“With more and more riders taking to the road we would encourage motorists to pay extra attention. It’s not about slamming drivers or pointing the finger of blame, it’s about encouraging everyone to take that little extra care and consideration.
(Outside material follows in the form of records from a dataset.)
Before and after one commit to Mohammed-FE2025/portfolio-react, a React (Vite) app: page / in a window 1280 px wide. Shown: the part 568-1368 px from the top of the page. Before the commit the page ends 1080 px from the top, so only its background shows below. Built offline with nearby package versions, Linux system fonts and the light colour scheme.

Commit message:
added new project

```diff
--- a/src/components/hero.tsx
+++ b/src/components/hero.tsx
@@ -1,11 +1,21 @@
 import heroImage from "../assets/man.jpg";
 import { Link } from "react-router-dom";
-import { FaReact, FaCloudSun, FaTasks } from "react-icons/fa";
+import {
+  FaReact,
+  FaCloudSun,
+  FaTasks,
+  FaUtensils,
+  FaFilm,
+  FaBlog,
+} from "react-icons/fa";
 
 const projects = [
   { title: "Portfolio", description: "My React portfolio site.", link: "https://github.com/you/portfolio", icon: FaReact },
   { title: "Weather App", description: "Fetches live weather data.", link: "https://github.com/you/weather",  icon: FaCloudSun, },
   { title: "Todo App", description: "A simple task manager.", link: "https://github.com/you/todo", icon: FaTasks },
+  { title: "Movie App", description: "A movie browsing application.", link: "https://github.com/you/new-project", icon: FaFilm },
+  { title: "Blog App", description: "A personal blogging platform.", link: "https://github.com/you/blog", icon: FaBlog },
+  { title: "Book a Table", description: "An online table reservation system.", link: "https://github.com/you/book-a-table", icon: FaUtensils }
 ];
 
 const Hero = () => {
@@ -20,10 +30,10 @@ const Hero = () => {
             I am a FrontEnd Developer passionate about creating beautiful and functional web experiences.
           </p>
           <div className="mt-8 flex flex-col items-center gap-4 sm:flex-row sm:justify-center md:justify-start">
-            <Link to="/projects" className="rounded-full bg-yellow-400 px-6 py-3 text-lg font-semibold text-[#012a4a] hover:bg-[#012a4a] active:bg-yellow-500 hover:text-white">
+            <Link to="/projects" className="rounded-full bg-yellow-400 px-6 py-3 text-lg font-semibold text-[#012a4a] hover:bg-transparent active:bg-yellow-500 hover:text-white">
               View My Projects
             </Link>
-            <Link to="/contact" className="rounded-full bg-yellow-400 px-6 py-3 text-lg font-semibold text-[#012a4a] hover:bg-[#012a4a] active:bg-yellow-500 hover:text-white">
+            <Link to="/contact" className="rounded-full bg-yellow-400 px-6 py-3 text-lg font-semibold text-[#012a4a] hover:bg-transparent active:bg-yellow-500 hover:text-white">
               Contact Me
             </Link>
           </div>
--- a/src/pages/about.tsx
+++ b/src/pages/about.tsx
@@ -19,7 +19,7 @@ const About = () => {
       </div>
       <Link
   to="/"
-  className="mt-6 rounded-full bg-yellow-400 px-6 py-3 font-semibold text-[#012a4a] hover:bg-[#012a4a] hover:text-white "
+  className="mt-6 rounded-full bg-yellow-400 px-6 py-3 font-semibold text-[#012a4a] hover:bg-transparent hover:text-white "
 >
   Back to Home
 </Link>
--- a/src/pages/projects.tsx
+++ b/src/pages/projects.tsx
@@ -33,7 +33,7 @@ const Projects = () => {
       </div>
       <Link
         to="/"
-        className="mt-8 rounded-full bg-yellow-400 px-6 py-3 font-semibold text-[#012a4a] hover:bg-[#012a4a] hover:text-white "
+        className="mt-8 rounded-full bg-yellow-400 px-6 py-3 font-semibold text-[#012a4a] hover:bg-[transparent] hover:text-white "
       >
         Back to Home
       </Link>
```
Providing riders with just a little more space can make all the difference in the event either party hits an obstacle in the road or has cause to swerve.”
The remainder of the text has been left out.